Michelle Matthew, Executive Director of Arlington Garden, reflects on Earth Day, and what we can learn from garden during the pandemic.
This year marks the 15th Anniversary of Arlington Garden and the 50th Anniversary of Earth Day. But this Earth Day, April 22nd, we were closed. Our events have been canceled, and our efforts to celebrate have been postponed.
I know that there are many other anniversaries and celebrations being recognized in isolation, including congregations of ritual and gatherings to grieve and mourn. If anything, this pandemic is forcing us to acknowledge the importance of community and open space. Many of you may be walking more, driving less, meeting your neighbors, reaching out to your friends and family, and figuring out ways you can still connect. read more…
Arlington Garden was designed as a series of interconnected garden “rooms” showcasing mediterranean-climate plants and sustainable gardening techniques.
Its layout is intentionally labyrinthine. Secret chambers of flowers flicker into view between agaves, appearing unexpectedly behind switchbacks in garden trails. This layout makes it possible, says the garden’s designer Mayita Dinos, to wander and “imagine you are not even in a garden but rather … in a field or a nook in a forest.”
In part one of a two-part interview for Arlington Garden’s 15th Anniversary, Mayita Dinos, the designer of Arlington Garden, discusses the design process, construction, and the early days of the garden.
AG: The site that became Arlington Garden was purchased by Caltrans as a staging ground for the 710 freeway, but it sat empty for decades after community opposition halted construction. What did the lot look like when you started designing?
MD: It was a veritable weed lot that the City would mow down several times a year. There were a few mature trees that remained from the original Durand mansion: several palms, a jacaranda, a pepper tree, and a couple of oaks. In short, it was a wonderful blank canvas for me to play with.
Arlington Garden broke ground 15 years ago on an empty lot with a smattering of beautiful old trees and little else besides trash. The first addition to the site was mulch to improve the soil. And, appropriately, the rest of the garden grew up from that.
But how did those beautiful old trees end up in this otherwise empty lot? read more…
Arlington Garden is pleased to announce that we are celebrating our 15th anniversary throughout the 2020 calendar year!
In light of the pandemic, the garden is working with Board Vice President Kim Jacobsen (our Anniversary Planning Chair) to create a slate of innovative new remote programming for our anniversary. We are developing a variety of entertaining events, including educational activities for children and regenerative gardening tutorials for adults. People wishing to learn more about our evolving anniversary programming are invited to subscribe to our newsletter or bookmark this website.

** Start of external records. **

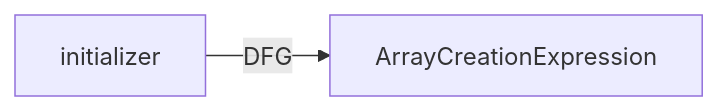
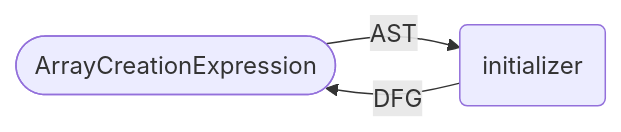
The ninth of 19 diagrams in cpg-core/specifications/dfg.md (Fraunhofer-AISEC/cpg), drawn with Mermaid before and after one commit. The commit also changed other lines of this file, not shown here.

Commit message:
Playing around with mermaid

````diff
--- a/cpg-core/specifications/dfg.md
+++ b/cpg-core/specifications/dfg.md
@@ -109,4 +126,5 @@
   ```mermaid
   flowchart LR
-    initializer -- DFG --> ArrayCreationExpression
+    node([ArrayCreationExpression]) -- AST --> initializer(initializer)
+    initializer -- DFG --> node
   ```
````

The images directly above show the site of the garden before planting began in 2005 and as it is today. They make vivid the amazing transformation that occurred in the garden in a mere 15 years! read more…